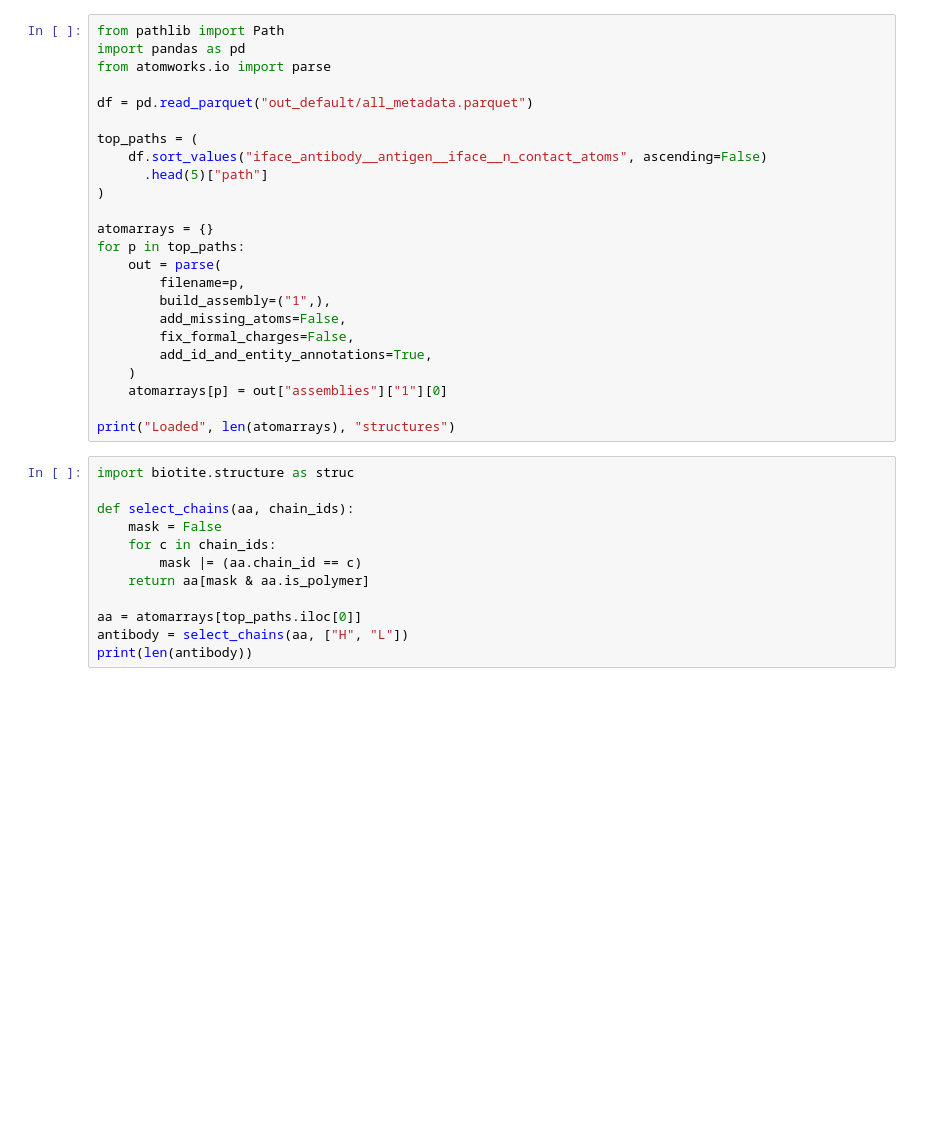
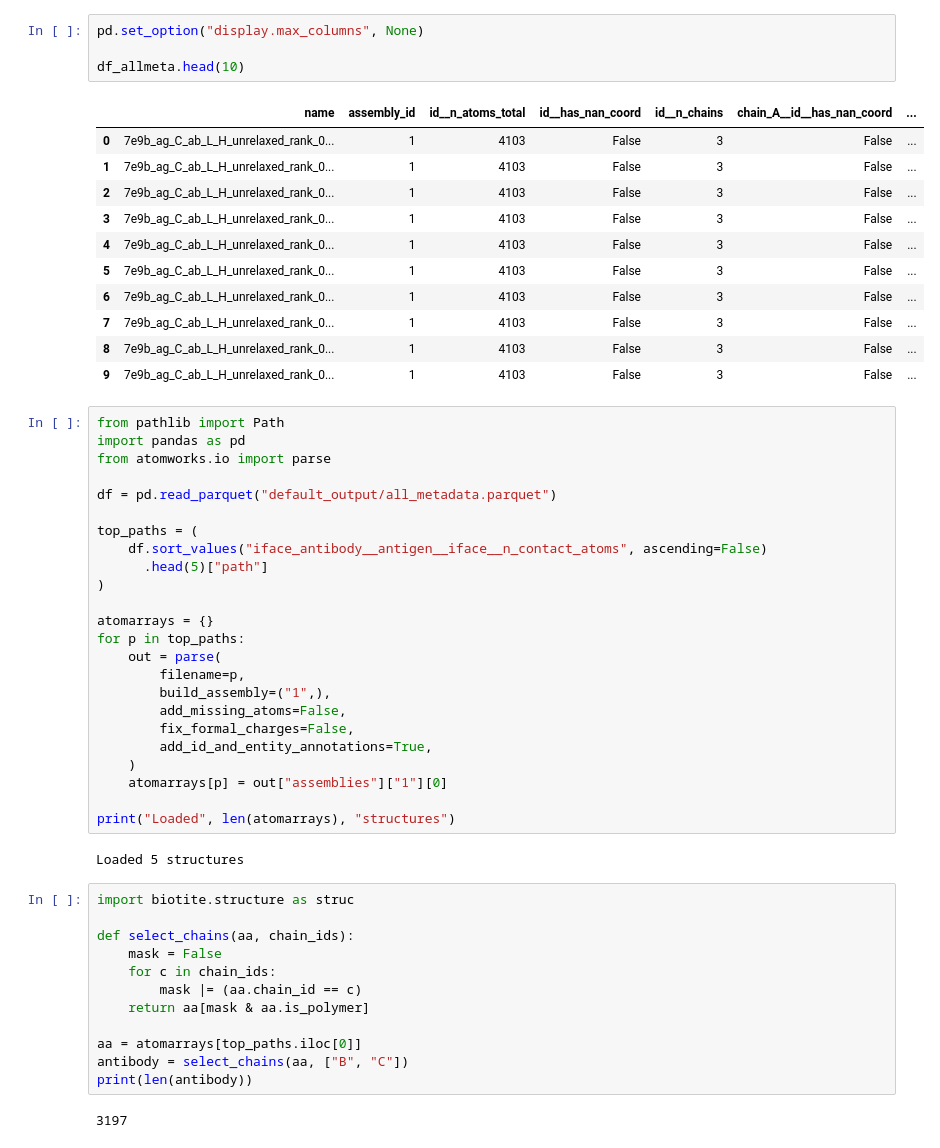
Before and after one commit to WenyueDai/atomworks_plug_and_play, a Jupyter notebook: atw_pp/atw_pp/examples/default.ipynb, the cells around one changed output. Saved outputs shown, nothing was run; the diff lists cells and outputs as text; blank space fills up the shorter version.

```diff
--- a/atw_pp/atw_pp/examples/default.ipynb
+++ b/atw_pp/atw_pp/examples/default.ipynb
@@ -16,9 +80,25 @@ FileNotFoundError: [Errno 2] No such file or directory: ''
+# %%
+pd.set_option("display.max_columns", None)
+
+df_allmeta.head(10)
+# %% [output]
+|  | name | assembly_id | id__n_atoms_total | id__has_nan_coord | id__n_chains | chain_A__id__has_nan_coord | ... |
+| 0 | 7e9b_ag_C_ab_L_H_unrelaxed_rank_0... | 1 | 4103 | False | 3 | False | ... |
+| 1 | 7e9b_ag_C_ab_L_H_unrelaxed_rank_0... | 1 | 4103 | False | 3 | False | ... |
+| 2 | 7e9b_ag_C_ab_L_H_unrelaxed_rank_0... | 1 | 4103 | False | 3 | False | ... |
+| 3 | 7e9b_ag_C_ab_L_H_unrelaxed_rank_0... | 1 | 4103 | False | 3 | False | ... |
+| 4 | 7e9b_ag_C_ab_L_H_unrelaxed_rank_0... | 1 | 4103 | False | 3 | False | ... |
+| 5 | 7e9b_ag_C_ab_L_H_unrelaxed_rank_0... | 1 | 4103 | False | 3 | False | ... |
+| 6 | 7e9b_ag_C_ab_L_H_unrelaxed_rank_0... | 1 | 4103 | False | 3 | False | ... |
+| 7 | 7e9b_ag_C_ab_L_H_unrelaxed_rank_0... | 1 | 4103 | False | 3 | False | ... |
+| 8 | 7e9b_ag_C_ab_L_H_unrelaxed_rank_0... | 1 | 4103 | False | 3 | False | ... |
+| 9 | 7e9b_ag_C_ab_L_H_unrelaxed_rank_0... | 1 | 4103 | False | 3 | False | ... |
 # %%
 from pathlib import Path
 import pandas as pd
 from atomworks.io import parse
 
-df = pd.read_parquet("out_default/all_metadata.parquet")
+df = pd.read_parquet("default_output/all_metadata.parquet")
 
 top_paths = (
     df.sort_values("iface_antibody__antigen__iface__n_contact_atoms", ascending=False)
@@ -37,6 +117,8 @@ for p in top_paths:
     atomarrays[p] = out["assemblies"]["1"][0]
 
 print("Loaded", len(atomarrays), "structures")
+# %% [output]
+Loaded 5 structures
 # %%
 import biotite.structure as struc
 
@@ -47,8 +129,10 @@ def select_chains(aa, chain_ids):
     return aa[mask & aa.is_polymer]
 
 aa = atomarrays[top_paths.iloc[0]]
-antibody = select_chains(aa, ["H", "L"])
+antibody = select_chains(aa, ["B", "C"])
 print(len(antibody))
+# %% [output]
+3197
 # %%
 import shutil
 
```
Also changed, not shown: parts of 10 cells of this notebook, 1 other file.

▶ REQUIREMENT:
All of the lines above should be copied exactly, apart from the pictures.

▶ TASK OUTPUT:
Before and after one commit to WenyueDai/atomworks_plug_and_play, a Jupyter notebook: atw_pp/atw_pp/examples/default.ipynb, the cells around one changed output. Saved outputs shown, nothing was run; the diff lists cells and outputs as text; blank space fills up the shorter version.

```diff
--- a/atw_pp/atw_pp/examples/default.ipynb
+++ b/atw_pp/atw_pp/examples/default.ipynb
@@ -16,9 +80,25 @@ FileNotFoundError: [Errno 2] No such file or directory: ''
+# %%
+pd.set_option("display.max_columns", None)
+
+df_allmeta.head(10)
+# %% [output]
+|  | name | assembly_id | id__n_atoms_total | id__has_nan_coord | id__n_chains | chain_A__id__has_nan_coord | ... |
+| 0 | 7e9b_ag_C_ab_L_H_unrelaxed_rank_0... | 1 | 4103 | False | 3 | False | ... |
+| 1 | 7e9b_ag_C_ab_L_H_unrelaxed_rank_0... | 1 | 4103 | False | 3 | False | ... |
+| 2 | 7e9b_ag_C_ab_L_H_unrelaxed_rank_0... | 1 | 4103 | False | 3 | False | ... |
+| 3 | 7e9b_ag_C_ab_L_H_unrelaxed_rank_0... | 1 | 4103 | False | 3 | False | ... |
+| 4 | 7e9b_ag_C_ab_L_H_unrelaxed_rank_0... | 1 | 4103 | False | 3 | False | ... |
+| 5 | 7e9b_ag_C_ab_L_H_unrelaxed_rank_0... | 1 | 4103 | False | 3 | False | ... |
+| 6 | 7e9b_ag_C_ab_L_H_unrelaxed_rank_0... | 1 | 4103 | False | 3 | False | ... |
+| 7 | 7e9b_ag_C_ab_L_H_unrelaxed_rank_0... | 1 | 4103 | False | 3 | False | ... |
+| 8 | 7e9b_ag_C_ab_L_H_unrelaxed_rank_0... | 1 | 4103 | False | 3 | False | ... |
+| 9 | 7e9b_ag_C_ab_L_H_unrelaxed_rank_0... | 1 | 4103 | False | 3 | False | ... |
 # %%
 from pathlib import Path
 import pandas as pd
 from atomworks.io import parse
 
-df = pd.read_parquet("out_default/all_metadata.parquet")
+df = pd.read_parquet("default_output/all_metadata.parquet")
 
 top_paths = (
     df.sort_values("iface_antibody__antigen__iface__n_contact_atoms", ascending=False)
@@ -37,6 +117,8 @@ for p in top_paths:
     atomarrays[p] = out["assemblies"]["1"][0]
 
 print("Loaded", len(atomarrays), "structures")
+# %% [output]
+Loaded 5 structures
 # %%
 import biotite.structure as struc
 
@@ -47,8 +129,10 @@ def select_chains(aa, chain_ids):
     return aa[mask & aa.is_polymer]
 
 aa = atomarrays[top_paths.iloc[0]]
-antibody = select_chains(aa, ["H", "L"])
+antibody = select_chains(aa, ["B", "C"])
 print(len(antibody))
+# %% [output]
+3197
 # %%
 import shutil
 
```
Also changed, not shown: parts of 10 cells of this notebook, 1 other file.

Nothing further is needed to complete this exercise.